WHO IS SHE? Chin Su Yuen, 29, is an advocate for start-ups. Straight out of NUS, the computer science grad joined the world of social gaming development (think: Farmville), was inspired by her boss’ entrepreneurial drive, and decided that she too wanted her own business. After four years developing websites and mobile apps through her start-up agency, Chin has channelled her resources toward real-time freelancing platform, MomoCentral.com, which aims to resolve a talent drought in the demanding world of tech.
8 DAYS: What inspired your tech career?
CHIN SU YUEN: When I was 17, I was really in love with design and packaging. Back then print was [still] all the rage; there was no such thing as UI [user interface] or UX [user experience] design. So I thought okay, I’ll intern at a design house and do all the design and packaging I love.
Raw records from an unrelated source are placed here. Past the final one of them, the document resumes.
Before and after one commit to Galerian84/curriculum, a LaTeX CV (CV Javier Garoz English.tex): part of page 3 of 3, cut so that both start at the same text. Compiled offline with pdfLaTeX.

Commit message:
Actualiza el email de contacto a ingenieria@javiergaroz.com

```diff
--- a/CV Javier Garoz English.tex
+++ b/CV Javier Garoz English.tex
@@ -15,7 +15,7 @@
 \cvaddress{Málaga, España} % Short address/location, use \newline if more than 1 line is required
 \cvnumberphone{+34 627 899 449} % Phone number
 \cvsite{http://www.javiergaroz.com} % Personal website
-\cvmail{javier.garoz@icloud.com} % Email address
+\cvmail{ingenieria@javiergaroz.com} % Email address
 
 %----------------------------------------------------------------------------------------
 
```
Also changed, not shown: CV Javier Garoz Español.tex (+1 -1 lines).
It was really fun, but every time we came up with creative concepts, the tech department would say, oh, this is too complicated, or this is just not possible. I learnt coding so that I would know what’s possible and what’s not. So people can’t tell me BS anymore.
When did you decide to start your own business?
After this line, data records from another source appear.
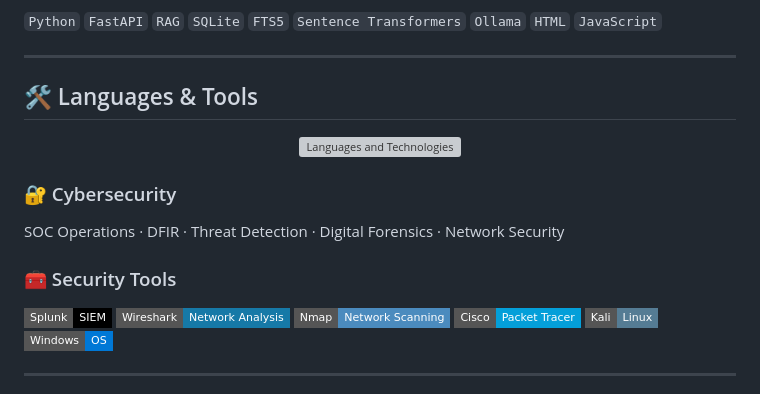
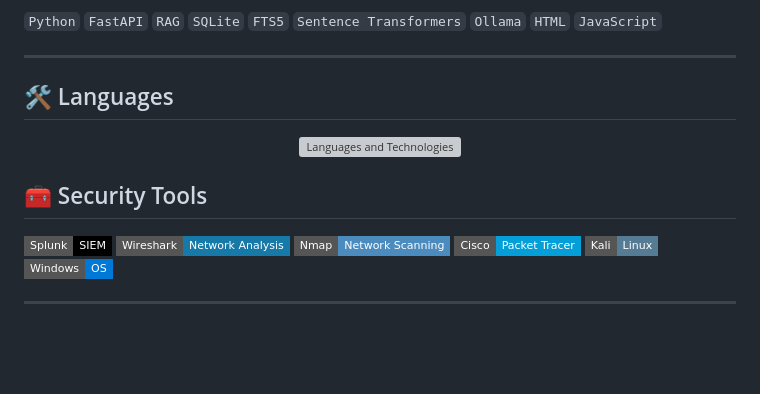
Before and after one commit to HoorFawaz/HoorFawaz, a Markdown page: README.md, the part around one of its changes. GitHub-like rendering; badges without logos; blank space fills up the shorter version; grey boxes are pictures that could not be loaded.

Commit message:
Refactor README styling and content
Updated styling and content in the README file, including banner and shield colors.

```diff
--- a/README.md
+++ b/README.md
@@ -48,17 +48,14 @@ A women-focused Islamic AI assistant that delivers source-grounded answers using
 
 ---
 
-## 🛠️ Languages & Tools
+## 🛠️ Languages
 
 <p align="center">
   <img src="https://skillicons.dev/icons?i=python,java,js,ts,react,flask,fastapi,php,mysql,sqlite,postgres,html,css,linux,git,github&perline=8" alt="Languages and Technologies" />
 </p>
 
-### 🔐 Cybersecurity
 
-SOC Operations · DFIR · Threat Detection · Digital Forensics · Network Security
-
-### 🧰 Security Tools
+## 🧰 Security Tools
 
 <p align="left">
   <img src="https://img.shields.io/badge/Splunk-SIEM-000000?style=flat-square&logo=splunk&logoColor=65A637" alt="Splunk SIEM" />
```
Also changed, not shown: other parts of README.md (+4 -4 lines).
One of my projects in university was augmented reality (AR). I built a Farmville-like sim city for kids using AR technology. It let kids, aged four to six years old, build their city while learning English at the same time. Mid-way through my [first] job, I got an SiTF award for that project and $50,000 funding. So I quit my job and ran that as a start-up.
$50,000 funding sounds pretty awesome.
Things were not so rosy. I had to do enterprise sales to schools. I had to demo my product at a lot of kindergartens and do a lot of user testing. When the iPad 2 came out, we launched it on the App store. We made $8,000 in the first week. It sounds promising, right? After the first week, things started to go downhill because you have people from China releasing 60 new kids’ apps every day. You very quickly get bumped off the new apps list. I was a noob. I didn’t know you had to take your [earned] money and throw it back into marketing.
How did the idea for MomoCentral emerge?
Some clients are not sure what they want at the start. If you gave them a cost quotation based on what they [initially] wanted, there’ll be a lot of change requests later [which you have to charge extra for] and it makes everyone unhappy. That’s when we pivoted to our current company, MomoCentral. It’s a real-time freelancing platform for developers and designers. Let’s say you book a developer from 9am-3pm, we’ll get you one, from Indonesia, Malaysia, Singapore, to work with you remotely. At 9am, they’ll come online and say “What do you want me to work on today?” At 3pm they’ll stop and you’re charged for six hours of their time. It’s as though you get an on-demand, in-house employee. Because clients are paying by the hour, they tend to be more responsive.
With a strong demand for people in tech, would you advise a mid-career switch?
It boils down to interest. We’ve had people on our platform who were bankers with First Class honours from the London School of Economics. They taught themselves coding by going through online courses, and they became really solid coders by the time they applied to us. If you don’t like it, it’s going to be the most mundane and boring thing ever. You can spend eight hours trying to find a bug that you have to fix. You need to have some kind of grit to survive that.
Is it lucrative? Should we change jobs?
The salary is definitely high now, provided you can pass the tech interviews. There are Silicon Valley companies with a local office here offering fresh grads $6,000, or more, depending on how good you are. If you are a lousy coder, you will fail their code tests.
What’s the one thing you learnt on the job that they didn’t teach you in school?
The first year running the company we were in the red — and not because we were bad at what we were doing. Yes, I can build product X, but are people willing to pay for product X? Is product X valuable? If yes, for whom? So we were building all these products, like the AR game. But in the end the teachers asked, “Why would I use this? I can use flash cards.” They’re boring but they still achieve the same objective [at a lower cost]. I had to show [its value] not only from an educational perspective, but from a financial one. There’s no text book that teaches you that. You learn it the hard way, going to many failed pitches and business meetings. Over time we learnt how to build things that people would pay for. To keep us fed.